Assigned task —
Copy each line below that contains "README".
[[ Data listing open ]]
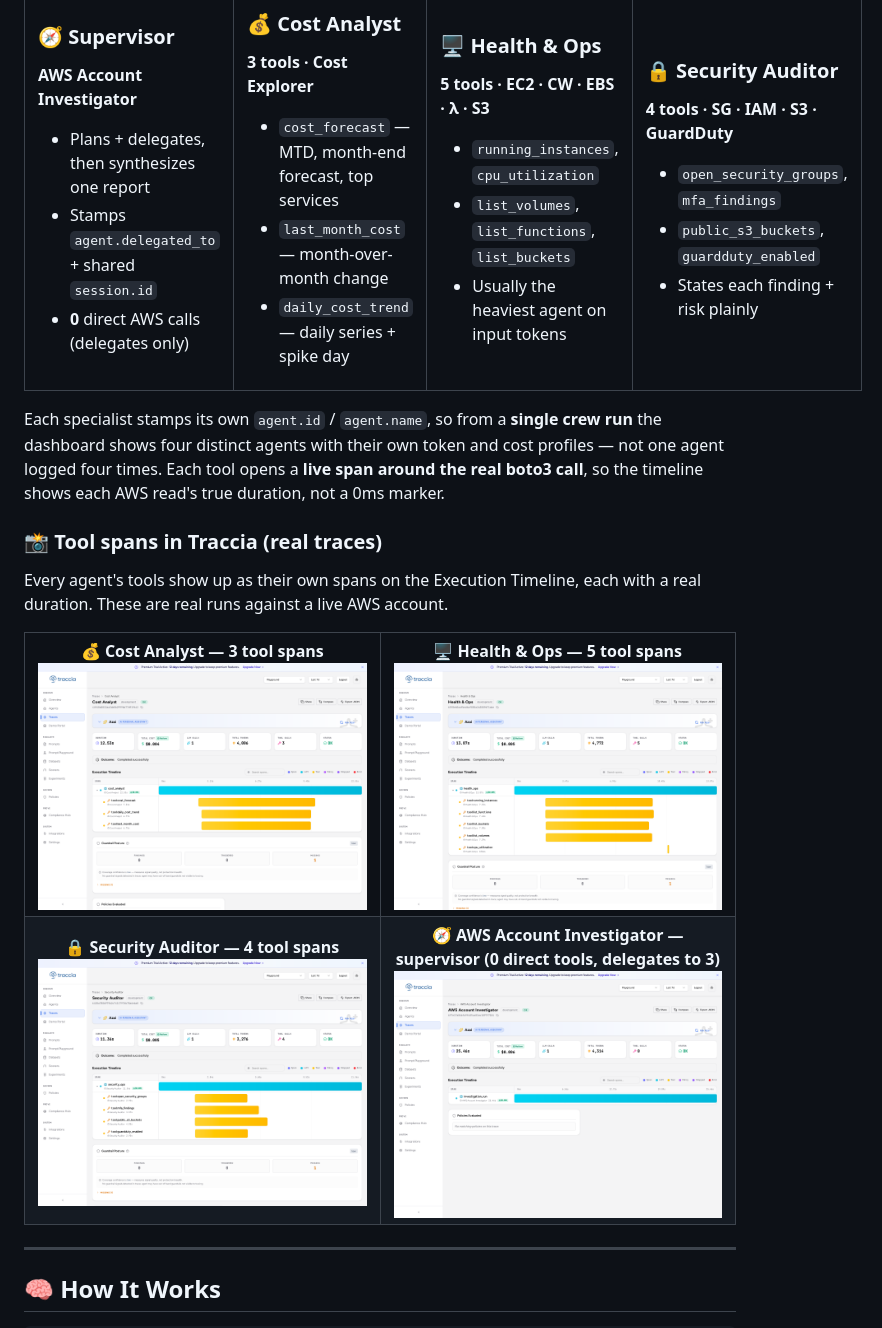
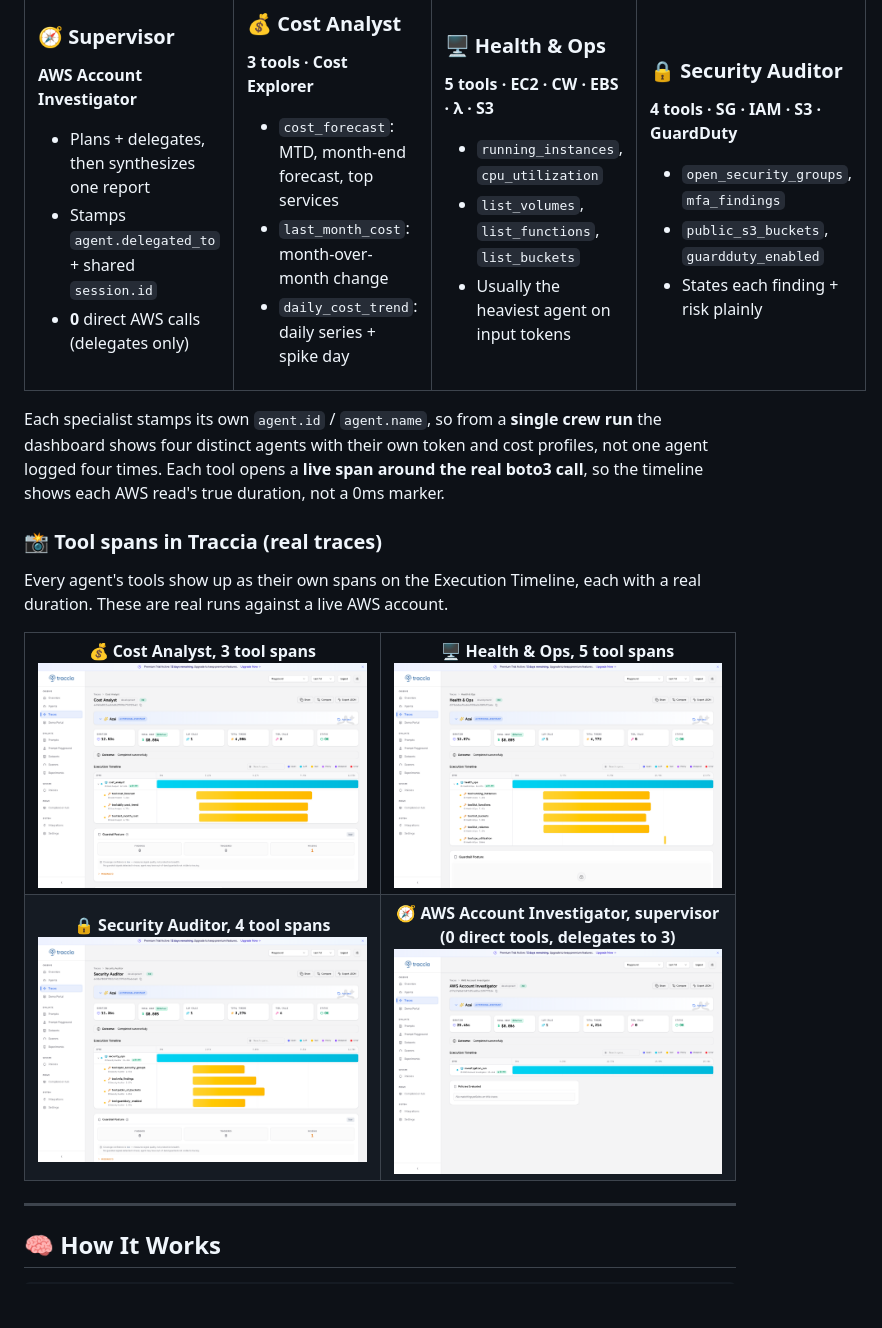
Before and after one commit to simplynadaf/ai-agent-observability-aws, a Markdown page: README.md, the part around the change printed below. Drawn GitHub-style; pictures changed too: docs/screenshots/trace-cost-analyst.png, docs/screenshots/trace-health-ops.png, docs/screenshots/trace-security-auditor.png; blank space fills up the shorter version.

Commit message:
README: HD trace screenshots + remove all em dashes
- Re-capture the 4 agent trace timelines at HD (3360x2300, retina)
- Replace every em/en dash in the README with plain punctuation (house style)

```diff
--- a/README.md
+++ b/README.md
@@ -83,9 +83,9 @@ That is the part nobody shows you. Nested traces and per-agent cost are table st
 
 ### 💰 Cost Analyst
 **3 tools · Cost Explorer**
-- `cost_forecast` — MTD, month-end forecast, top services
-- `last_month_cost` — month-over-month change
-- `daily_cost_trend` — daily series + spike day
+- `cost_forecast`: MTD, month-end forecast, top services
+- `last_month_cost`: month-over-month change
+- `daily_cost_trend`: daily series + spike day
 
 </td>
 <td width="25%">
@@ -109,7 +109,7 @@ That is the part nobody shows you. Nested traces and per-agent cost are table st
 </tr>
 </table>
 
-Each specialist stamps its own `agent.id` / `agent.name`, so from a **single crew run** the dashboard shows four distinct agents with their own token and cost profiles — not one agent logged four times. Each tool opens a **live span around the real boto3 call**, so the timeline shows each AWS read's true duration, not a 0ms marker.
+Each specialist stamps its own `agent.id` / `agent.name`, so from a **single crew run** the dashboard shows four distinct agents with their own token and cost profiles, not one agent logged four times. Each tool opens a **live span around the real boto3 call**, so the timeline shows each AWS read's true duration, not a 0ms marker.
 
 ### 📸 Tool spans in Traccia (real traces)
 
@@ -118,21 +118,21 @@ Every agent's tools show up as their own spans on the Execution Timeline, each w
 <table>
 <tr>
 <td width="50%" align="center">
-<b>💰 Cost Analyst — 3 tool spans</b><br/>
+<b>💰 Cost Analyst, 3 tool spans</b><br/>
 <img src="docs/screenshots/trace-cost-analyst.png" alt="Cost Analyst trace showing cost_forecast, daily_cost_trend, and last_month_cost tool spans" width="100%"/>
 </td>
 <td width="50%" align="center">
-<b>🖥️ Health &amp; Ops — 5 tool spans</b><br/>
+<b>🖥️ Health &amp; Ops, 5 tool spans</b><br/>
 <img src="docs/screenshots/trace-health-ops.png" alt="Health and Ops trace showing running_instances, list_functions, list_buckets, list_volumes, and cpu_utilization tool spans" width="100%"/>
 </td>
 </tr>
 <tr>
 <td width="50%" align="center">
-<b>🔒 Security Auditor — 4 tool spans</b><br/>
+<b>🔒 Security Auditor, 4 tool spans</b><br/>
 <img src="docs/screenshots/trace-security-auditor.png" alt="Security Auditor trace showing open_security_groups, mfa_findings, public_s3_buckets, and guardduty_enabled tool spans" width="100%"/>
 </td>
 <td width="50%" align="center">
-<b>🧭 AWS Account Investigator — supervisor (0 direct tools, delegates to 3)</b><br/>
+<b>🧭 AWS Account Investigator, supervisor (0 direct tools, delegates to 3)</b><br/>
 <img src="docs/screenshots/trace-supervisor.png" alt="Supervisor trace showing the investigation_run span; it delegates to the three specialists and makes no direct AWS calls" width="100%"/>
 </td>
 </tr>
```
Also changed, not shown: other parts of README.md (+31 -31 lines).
[[ Data listing closed ]]
Answer space —
Before and after one commit to simplynadaf/ai-agent-observability-aws, a Markdown page: README.md, the part around the change printed below. Drawn GitHub-style; pictures changed too: docs/screenshots/trace-cost-analyst.png, docs/screenshots/trace-health-ops.png, docs/screenshots/trace-security-auditor.png; blank space fills up the shorter version.
README: HD trace screenshots + remove all em dashes
- Replace every em/en dash in the README with plain punctuation (house style)
--- a/README.md
+++ b/README.md
Also changed, not shown: other parts of README.md (+31 -31 lines).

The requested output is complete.